Today we visited a wonderful organization called SIFAIS in a Costa Rican neighborhood called La Carpio. They serve a mostly immigrant community that is experiencing severe poverty by providing them with skills in the arts, among other things. The experience there was as I expected and similar to other organizations we have already visited. It was also at SIFAIS, however, that I experienced something I never imagined here. As a result, I was able to confirm first hand that discrimination and assumptions based on your skin color are very real and something that will most likely follow me no matter what country I travel to.

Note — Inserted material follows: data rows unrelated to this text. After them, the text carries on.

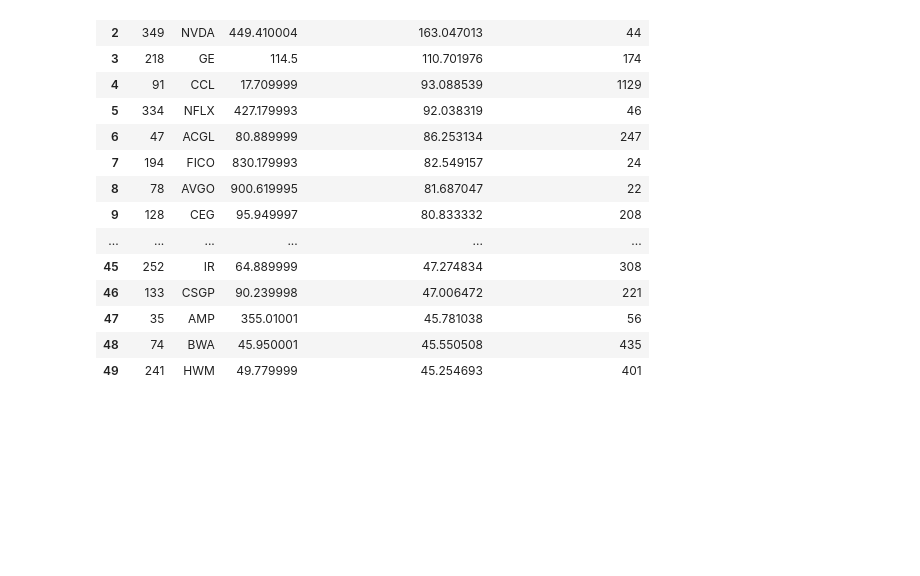
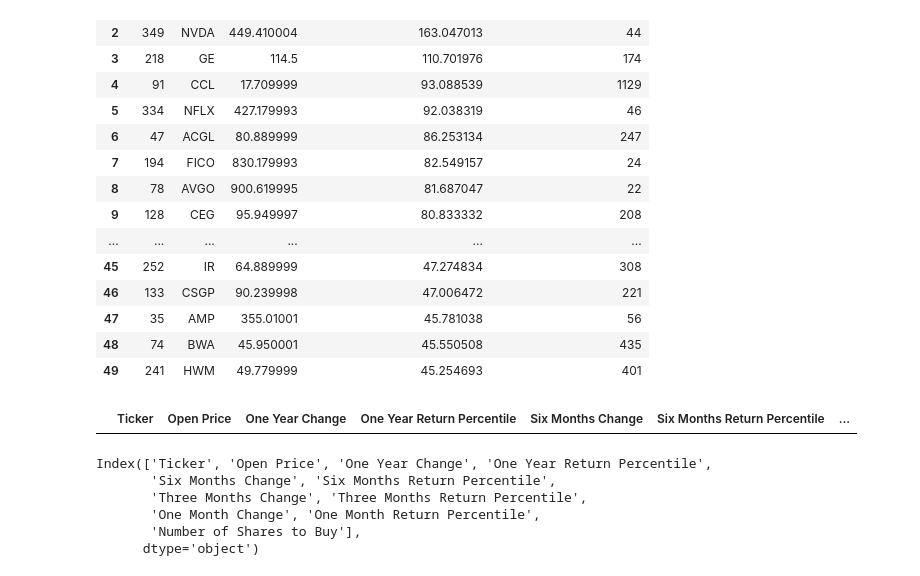
Before and after one commit to Goureesh-20/Quantitative-Momentum-Stratergy, a Jupyter notebook: QMStratergy.ipynb, the cells around one changed output. Drawn from its saved outputs; the diff is of its cells as text; code cells hidden in the pictures; blank space fills up the shorter version.

```diff
--- a/QMStratergy.ipynb
+++ b/QMStratergy.ipynb
@@ -134,0 +166,15 @@ results_df1
+# %%
+# Load the list of tickers from the CSV file (assuming 'tickers.csv' contains the tickers in the first column)
+tickers_df = pd.read_csv('s&p500.csv')
+tickers = tickers_df.iloc[:, 0]
+
+# Create a new DataFrame to store the results
+results_df = pd.DataFrame(columns=['Ticker', 'Open Price',
+                        'One Year Change',"One Year Return Percentile",
+                        'Six Months Change',"Six Months Return Percentile",
+                        'Three Months Change',"Three Months Return Percentile",
+                        'One Month Change',"One Month Return Percentile",
+                        'Number of Shares to Buy'])
+results_df
+# %% [output]
+|  | Ticker | Open Price | One Year Change | One Year Return Percentile | Six Months Change | Six Months Return Percentile | ... |
@@ -134,0 +223,10 @@ results_df1
+# %%
+#hqm_df = hqm_df.iloc[:, :-9]
+hqm_df.columns
+# %% [output]
+Index(['Ticker', 'Open Price', 'One Year Change', 'One Year Return Percentile',
+       'Six Months Change', 'Six Months Return Percentile',
+       'Three Months Change', 'Three Months Return Percentile',
+       'One Month Change', 'One Month Return Percentile',
+       'Number of Shares to Buy'],
+      dtype='object')
```
Also changed, not shown: parts of 11 cells of this notebook, 1 other file.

As our group was given the opportunity to connect with the kids in the Montessori at SIFAIS, another group member and I decided to join two children playing basketball right outside on the patio. It so happens that other group member and I am Latino and have a darker skin tone. We were soon told that we were not allowed to be there by a woman. The other group member and I promptly made our way back into the Montessori. Once at the door, the woman put her arm out and told us we were not allowed in there either. She seemed really angry and we were confused. It then occurred to us that she did not consider that we were a part of the group of mostly white students playing with the kids inside. Once we let her know that we were, she simply walked off. As with any instance such as this, I was left feeling confused, then angry, then simply sad.
Things like this have happened to me before. However, the fact that it happened in a Latin American country, by a person who likely experiences the same discrimination on a regular basis as an immigrant in this county, makes it that much more painful and confusing. I realize how internalized racism and colorism exist and are experienced by people of color in all parts of the world. The reason behind this is incredibly complicated. I personally feel Paolo Freire said it best when he said, “Self-depreciation is another characteristic of the oppressed, which derives from their internalization of the opinion the oppressors hold of them.” In this case, a woman of color did not think two people who looked and spoke similar to her would be from this group of mostly white, educated individuals from the United States. Ironically, as I entered the Montessori again, I noticed one name painted on the wall, Xochilt. I wondered what experiences that little girl will have here and outside the parameters of La Carpia during her life.
This experience in Costa Rica has taught me that my experiences as a person of color in the United States are not unique to that country. Up until now I thought I was serving immigrants that were experiencing racism and colorism for the first time. I am wrong and feel humbled and, as awful as the experience was, grateful. It is through these experiences that I feel I connect more with the community I serve. We each have our own stories and our own reactions to oppression, but together we continue to fight it in solidarity with each other.